HARD AT WORK London Trussel, 11, does homework on a laptop provided by her school. COURTESY LONDON TRUSSEL

Students all over the world have been home from school because of the coronavirus pandemic. According to the United Nations Educational, Scientific, and Cultural Organization, more than 90% of students worldwide have been affected by school closures. Most learning is taking place online.

Teachers and students are adjusting to the sudden change. They’re using technology to connect in virtual virtual LISEGAGNE—GETTY IMAGES not physically existing but simulated by computer software (adjective) The students went on a virtual field trip to Peru. classrooms so education can continue during the pandemic.

But how do teachers reach students who don’t have access to computers and tablets or reliable Wi-Fi? Educators say the pandemic has highlighted the “digital divide.” That’s the split between those who have access to the Internet and those who do not.
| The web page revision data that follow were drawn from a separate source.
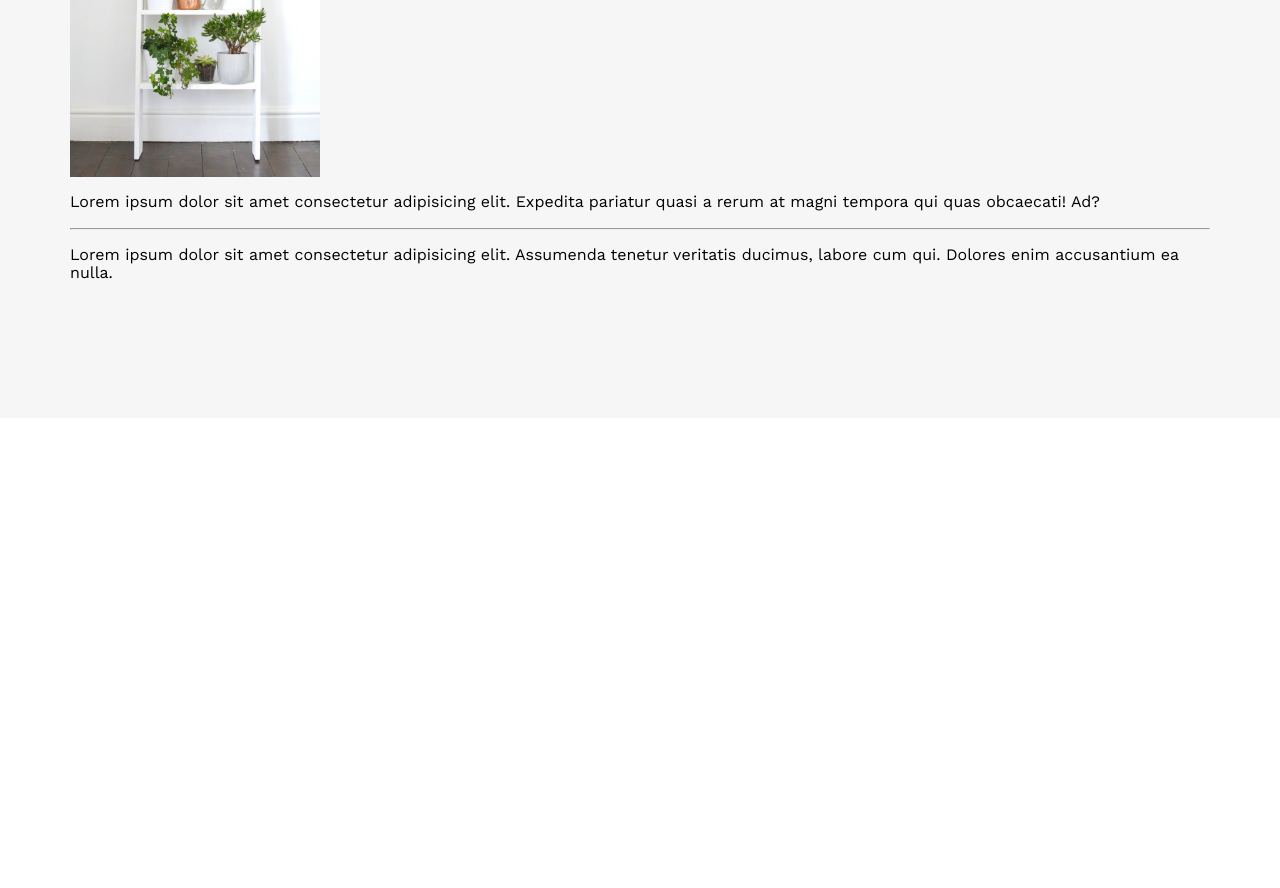
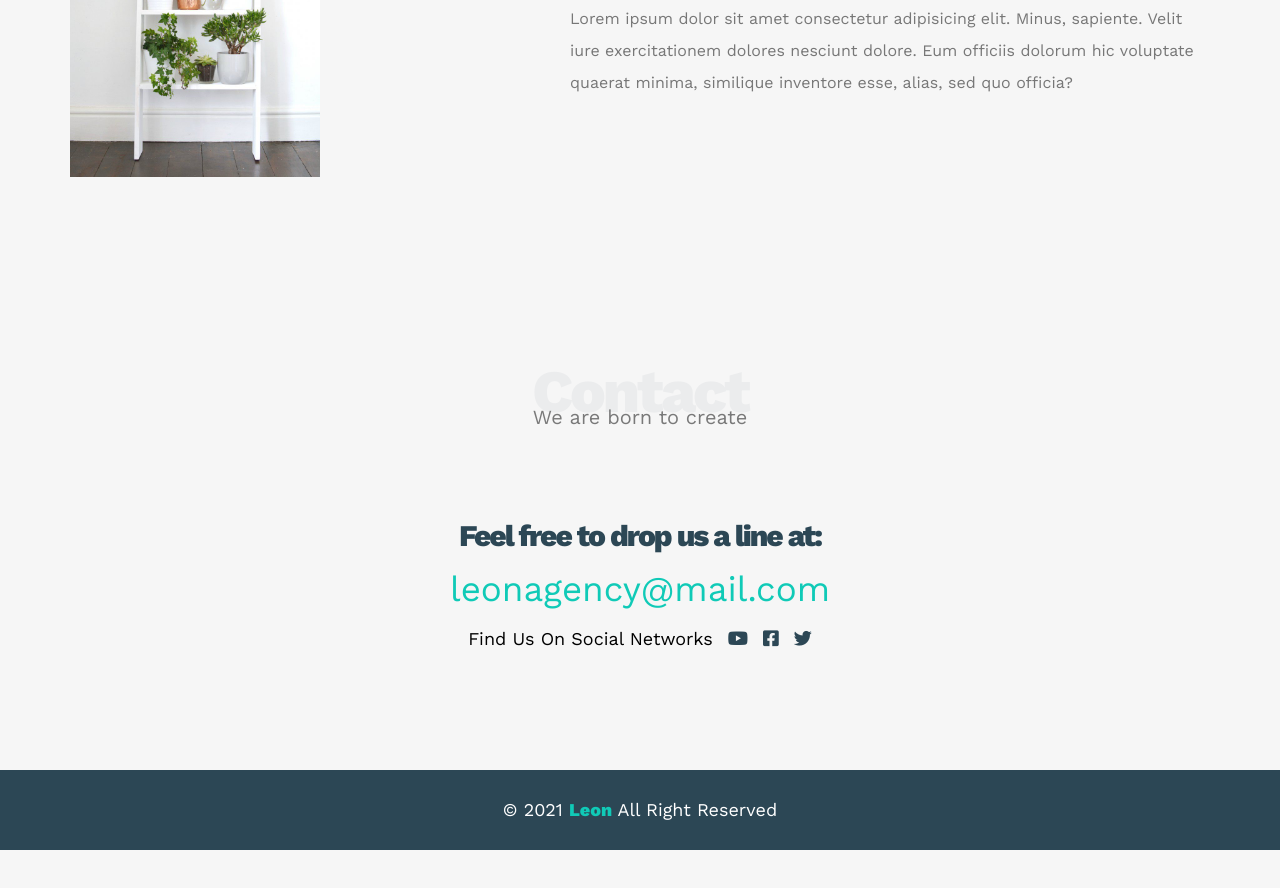
Before and after one commit to AsraouIsmail/Leon-Design-HTML-CSS-only, a plain HTML site: page index.html in a window 1280 px wide. Shown: the part 2954-3842 px from the top of the page. Before the commit the page ends 3432 px from the top, so only its background shows below. Drawn offline with nearby package versions, Linux system fonts and the light colour scheme.

Commit message:
enhance code

```diff
--- a/css/leon.css
+++ b/css/leon.css
@@ -11,6 +11,9 @@
 
 body {
   font-family: "Work Sans", sans-serif;
+}
+html {
+  scroll-behavior: smooth;
 }
 
 .parent {
@@ -113,11 +116,11 @@ body {
 .header .links .icon span:nth-child(2) {
   height: 4px;
   width: 60%;
-  transition: 0.3s;
-  -webkit-transition: 0.3s;
-  -moz-transition: 0.3s;
-  -ms-transition: 0.3s;
-  -o-transition: 0.3s;
+  transition: 0.5s;
+  -webkit-transition: 0.5s;
+  -moz-transition: 0.5s;
+  -ms-transition: 0.5s;
+  -o-transition: 0.5s;
 }
 
 .header .links .icon span:last-child {
@@ -156,11 +159,11 @@ body {
   padding: 15px;
   text-decoration: none;
   color: #333;
-  transition: 0.3s;
-  -webkit-transition: 0.3s;
-  -moz-transition: 0.3s;
-  -ms-transition: 0.3s;
-  -o-transition: 0.3s;
+  transition: 0.5s;
+  -webkit-transition: 0.5s;
+  -moz-transition: 0.5s;
+  -ms-transition: 0.5s;
+  -o-transition: 0.5s;
 }
 
 .header .links ul li a:hover {
@@ -334,7 +337,7 @@ body {
 
 .about {
   padding-top: 60px;
-  padding-bottom: 60px;
+  padding-bottom: 120px;
 }
 
 .about .about-content {
@@ -348,6 +351,7 @@ body {
   width: 250px;
   height: 375px;
 }
+
 .about .about-content .image::before {
   content: "";
   position: absolute;
@@ -363,7 +367,7 @@ body {
   content: "";
   position: absolute;
   width: 120px;
-  height: 320px;
+  height: 300px;
   border-left: 80px solid var(--main-color);
   border-bottom: 80px solid var(--main-color);
   z-index: -1;
@@ -373,3 +377,93 @@ body {
 .about .about-content .image img {
   max-width: 100%;
 }
+.about .about-content .text {
+  flex-basis: calc(100% - 500px);
+}
+.about .about-content .text p:first-of-type {
+  font-weight: bold;
+  line-height: 2;
+  margin-bottom: 50px;
+}
+
+.about .about-content .text hr {
+  width: 50%;
+  display: inline-block;
+  border-color: var(--main-color);
+}
+.about .about-content .text p:last-of-type {
+  line-height: 2;
+  color: #777;
+}
+
+@media (max-width: 991px) {
+  .about .about-content {
+    flex-direction: column;
+    text-align: center;
+  }
+
+  .about .about-content .image::before,
+  .about .about-content .image::after {
+    display: none;
+  }
+
+  .about .about-content .image {
+    margin-top: 0 auto 60px;
+  }
+}
+
+.contact {
+  padding-top: 60px;
+  padding-bottom: 60px;
+  background-color: #f6f6f6;
+}
+.contact .info {
+  padding-top: 60px;
+  padding-bottom: 60px;
+  text-align: center;
+}
+
+.contact .info .label {
+  font-size: 30px;
+  font-weight: 800;
+  color: #2c4755;
+  letter-spacing: -2px;
+  margin-bottom: 15px;
+}
+
+.contact .info .link {
+  display: block;
+  font-size: 35px;
+  color: var(--main-color);
+  text-decoration: none;
+}
+
+.contact .info .social {
+  display: flex;
+  justify-content: center;
+  margin-top: 20px;
+  font-size: 18px;
+}
+
+.contact .info .social i {
+  margin-left: 15px;
+  color: var(--secondary-color);
+}
+@media (max-width: 767px) {
+  .contact .info .label,
+  .contact .info .link {
+    font-size: 25px;
+  }
+}
+
+.footer {
+  background-color: #2c4755;
+  color: white;
+  padding: 30px 10px;
+  text-align: center;
+  font-size: 18px;
+}
+.footer span {
+  font-weight: bold;
+  color: var(--main-color);
+}
--- a/index.html
+++ b/index.html
@@ -70,7 +70,7 @@
 <!--end of features section-->
 
 <!--Services Section-->
-<div class="services">
+<div class="services" id="services">
     <div class="container">
         <h2 class="special-heading">Services</h2>
         <p>Don't be busy be productive!</p>
@@ -141,7 +141,7 @@
 <!--end of Services Section-->
 
 <!--Portfolio section-->
-<div class="portfolio">
+<div class="portfolio" id="portfolio">
     <div class="container">
         <h2 class="special-heading">Portfolio</h2>
         <p>If you do it right, it will last forever.</p>
@@ -178,25 +178,59 @@
 
 <!--end of portfolio section-->
 <!--About Section-->
-<div class="about">
+<div class="about" id="about">
     <div class="container">
-        <h2 class="special-heading">Portfolio</h2>
+        <h2 class="special-heading">About</h2>
         <p>Less is more work</p>
         <div class="about-content">
             <div class="image">
-                <img src="images/about.jpg" alt="about section">
+                <img src="images/about.jpg" alt="" />
             </div>
             <div class="text">
                 <p>
-                Lorem ipsum dolor sit amet consectetur adipisicing elit. Expedita pariatur quasi a rerum at magni tempora qui quas obcaecati! Ad?
+                    Lorem ipsum dolor sit amet consectetur adipisicing elit. Nihil nemo neque voluptate tempora velit
+                    cum non,
+                    fuga vitae architecto delectus sed maxime rerum impedit aliquam obcaecati, aut excepturi iusto
+                    laudantium!
                 </p>
-                <hr>
-                <p>Lorem ipsum dolor sit amet consectetur adipisicing elit. Assumenda tenetur veritatis ducimus, labore cum qui. Dolores enim accusantium ea nulla.</p>
+                <hr />
+                <p>
+                    Lorem ipsum dolor sit amet consectetur adipisicing elit. Minus, sapiente. Velit iure exercitationem
+                    dolores nesciunt dolore. Eum officiis dolorum hic voluptate quaerat minima, similique inventore
+                    esse,
+                    alias, sed quo officia?
+                </p>
             </div>
         </div>
     </div>
 </div>
 <!--End of About section-->
 
+<!--Contact Section-->
+<div class="contact" id="contact">
+    <div class="container">
+        <h2 class="special-heading">Contact</h2>
+        <p>We are born to create</p>
+        <div class="info">
+            <p class="label">Feel free to drop us a line at:</p>
+            <a href="mailto:leonagency@mail.com?subject=contact" class="link">leonagency@mail.com</a>
+            <div class="social">
+                Find Us On Social Networks
+                <i class="fab fa-youtube"></i>
+                <i class="fab fa-facebook-square"></i>
+                <i class="fab fa-twitter"></i>
+
+
+            </div>
+        </div>
+    </div>
+</div>
+<!--End of contact section-->
+<!--Footer section-->
+<div class="footer">
+    &copy; 2021 <span>Leon</span> All Right Reserved
+</div>
+<!--End of footer-->
+
 </body>
 </html>
```
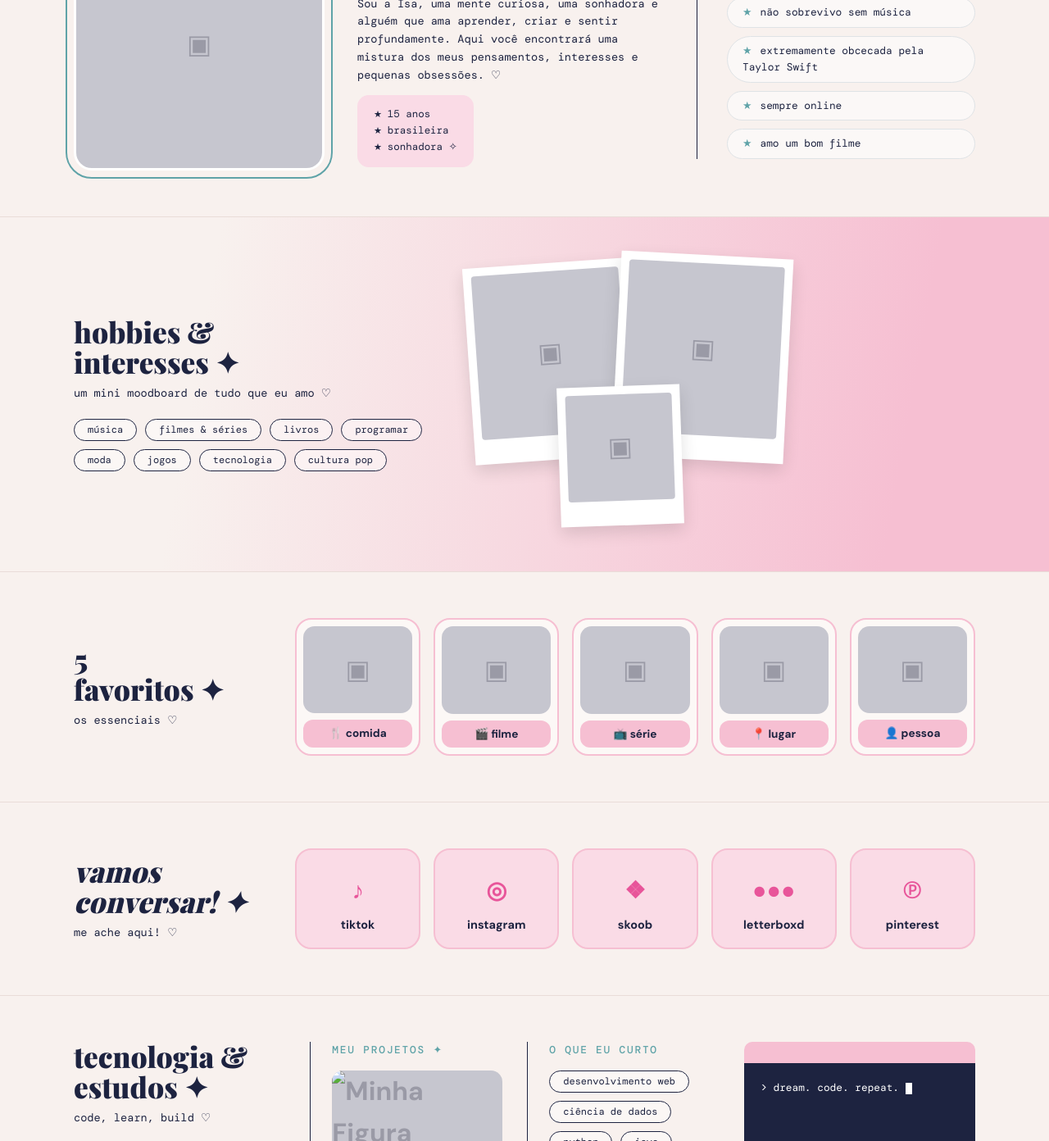
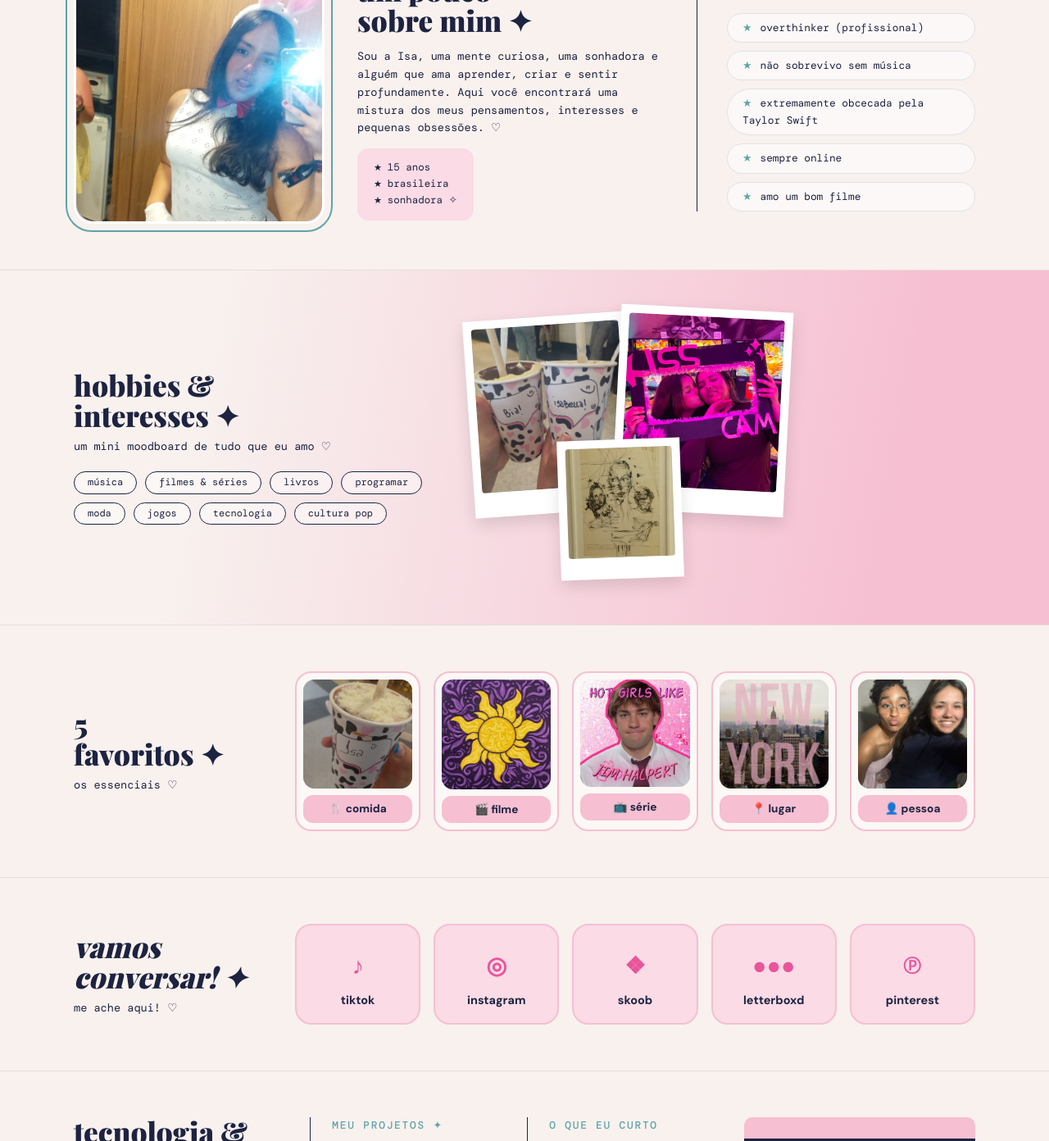
Before and after one commit to isabellaomena/OsBobocas, a plain HTML site: page isabellaomena.html in a window 1280 px wide. Shown: the part 745-2137 px from the top of the page at 82% size. Drawn offline with nearby package versions, Linux system fonts and the light colour scheme; a web font is replaced by a local one.

Commit message:
feat(adiciona_imagens_a_pagina

```diff
--- a/isabellaomena.html
+++ b/isabellaomena.html
@@ -140,14 +140,14 @@ footer .up{margin-left:auto;width:44px;height:44px;border:2px solid #fff;border-
     </div>
     <div class="window">
       <div class="top"><i></i><i></i><i></i></div>
-      <div class="ph"></div>
+      <div class="ph"><img src="imagens/isa_hero.jpg" alt="Imagem de Isabella Omena"></div>
     </div>
   </div>
 </section>
 
 <section class="about" id="about">
   <div class="wrap">
-    <div class="ph"></div>
+    <div class="ph"><img src="imagens/isa_perfilpvd.webp" alt="Foto de Isabella Omena"></div>
     <div>
       <h2>um pouco<br>sobre mim ✦</h2>
       <p>Sou a Isa, uma mente curiosa, uma sonhadora e alguém que ama aprender, criar e sentir profundamente. Aqui você encontrará uma mistura dos meus pensamentos, interesses e pequenas obsessões. ♡</p>
@@ -179,9 +179,9 @@ footer .up{margin-left:auto;width:44px;height:44px;border:2px solid #fff;border-
       </div>
     </div>
     <div class="polaroids">
-      <div class="pol"><div class="ph"></div></div>
-      <div class="pol"><div class="ph"></div></div>
-      <div class="pol"><div class="ph"></div></div>
+      <div class="pol"><div class="ph"><img src="imagens/isa_milkymuuu.jpg" alt="Imagem de Milky Moo"></div></div>
+      <div class="pol"><div class="ph"><img src="imagens/isa_kisscam.jpg" alt="Imagem de Isabella e Rafaella na Kiss Cam"></div></div>
+      <div class="pol"><div class="ph"><img src="imagens/isa_obradearte.jpg" alt="Imagem de Milky Moo"></div></div>
     </div>
   </div>
 </section>
@@ -193,11 +193,11 @@ footer .up{margin-left:auto;width:44px;height:44px;border:2px solid #fff;border-
       <p class="sub">os essenciais ♡</p>
     </div>
     <div class="cards">
-      <div class="card"><div class="ph"></div><b>🍴 comida</b></div>
-      <div class="card"><div class="ph"></div><b>🎬 filme</b></div>
-      <div class="card"><div class="ph"></div><b>📺 série</b></div>
-      <div class="card"><div class="ph"></div><b>📍 lugar</b></div>
-      <div class="card"><div class="ph"></div><b>👤 pessoa</b></div>
+      <div class="card"><div class="ph"><img src="imagens/isa_comidafav.jpeg" alt="Foto de milky moo"></div><b>🍴 comida</b></div>
+      <div class="card"><div class="ph"><img src="imagens/isa_filmefavorito.jpg" alt="Foto de Enrolados"></div><b>🎬 filme</b></div>
+      <div class="card"><div class="ph"><img src="imagens/isa_seriefav.jpg" alt="Foto de The Office"></div><b>📺 série</b></div>
+      <div class="card"><div class="ph"><img src="imagens/isa_lugarfav.jpg" alt="Foto de Nova Iorque"></div><b>📍 lugar</b></div>
+      <div class="card"><div class="ph"><img src="imagens/isa_pessoafav.jpg" alt="Foto de Isabelle"></div><b>👤 pessoa</b></div>
     </div>
   </div>
 </section>
@@ -209,11 +209,11 @@ footer .up{margin-left:auto;width:44px;height:44px;border:2px solid #fff;border-
       <p class="sub">me ache aqui! ♡</p>
     </div>
     <nav class="links">
-      <a href="#"><span>♪</span>tiktok</a>
-      <a href="#"><span>◎</span>instagram</a>
-      <a href="#"><span>❖</span>skoob</a>
-      <a href="#"><span>●●●</span>letterboxd</a>
-      <a href="#"><span>℗</span>pinterest</a>
+      <a href="https://www.tiktok.com/@omena.isa"><span>♪</span>tiktok</a>
+      <a href="https://www.instagram.com/isabella_omena/"><span>◎</span>instagram</a>
+      <a href="https://www.skoob.com.br/pt"><span>❖</span>skoob</a>
+      <a href="https://letterboxd.com/isa_omena/"><span>●●●</span>letterboxd</a>
+      <a href="https://br.pinterest.com/Idkwh4ttop5t/"><span>℗</span>pinterest</a>
     </nav>
   </div>
 </section>
@@ -227,7 +227,7 @@ footer .up{margin-left:auto;width:44px;height:44px;border:2px solid #fff;border-
     </div>
     <div class="col">
       <h3>MEU PROJETOS ✦</h3>
-      <a class="proj ph" href="#"><img src="imagem.jpg" alt="Minha Figura"></a>
+      <a class="proj ph" href="https://www.instagram.com/skadi._app/"><img src="imagens/isa_logoskadi.png" alt="Logo do Skadi"></a>
     </div>
     <div class="col">
       <h3>O QUE EU CURTO</h3>
```
Also changed, not shown: imagens/isa_comidafav.jpeg (added), imagens/isa_filmefavorito.jpg (added), imagens/isa_hero.jpg (added), imagens/isa_kisscam.jpg (added), imagens/isa_logoskadi.png (added), imagens/isa_lugarfav.jpg (added), imagens/isa_milkymuuu.jpg (added), imagens/isa_obradearte.jpg (added), imagens/isa_perfilpvd.webp (added), imagens/isa_pessoafav.jpg (added), imagens/isa_seriefav.jpg (added).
“It’s been impacting students all across the country” for a long time, Sonja Santelises told TIME for Kids. She’s the CEO of Baltimore City Public Schools, in Maryland. But “in a time of crisis,” she adds, “that divide is clearer and it’s starker stark PAPER BOAT CREATIVE/GETTY IMAGES severe; obvious (adjective) Even though they're twins, there are stark differences in the way they look. .”

Coming Together

To make sure students have better access to education during the pandemic, school districts across the United States are finding ways to overcome the digital divide. In Baltimore, kids can now watch lessons on cable TV. In Tucson, Arizona, school buses equipped with Wi-Fi have been sent to neighborhoods where many people lack Internet access. And in Chicago, Illinois, more than 100,000 laptops and tablets were given to students who needed them.

Teachers are getting creative too. In Madison, South Dakota, sixth-grade teacher Chris Waba set up a whiteboard outside a student’s front door for a one-on-one lesson. In University City, Missouri, second-grade teacher Lora Davenport dropped off learning packets and books at children’s homes. “It’s been very old-fashioned and very personalized communication with the students,” she says.

Santelises says communication is exactly what kids need right now. “The biggest challenge—no matter what ZIP code, neighborhood, or school—has been the need to connect and be part of the school community,” she says.

Students are being resourceful too. They’re working hard and staying positive. University City fifth-grader London Trussel has advice for them. “Trust the process,” she says. “All this stuff is happening, but it will stop soon. Just be patient and wait, and then we’ll all go back to school.”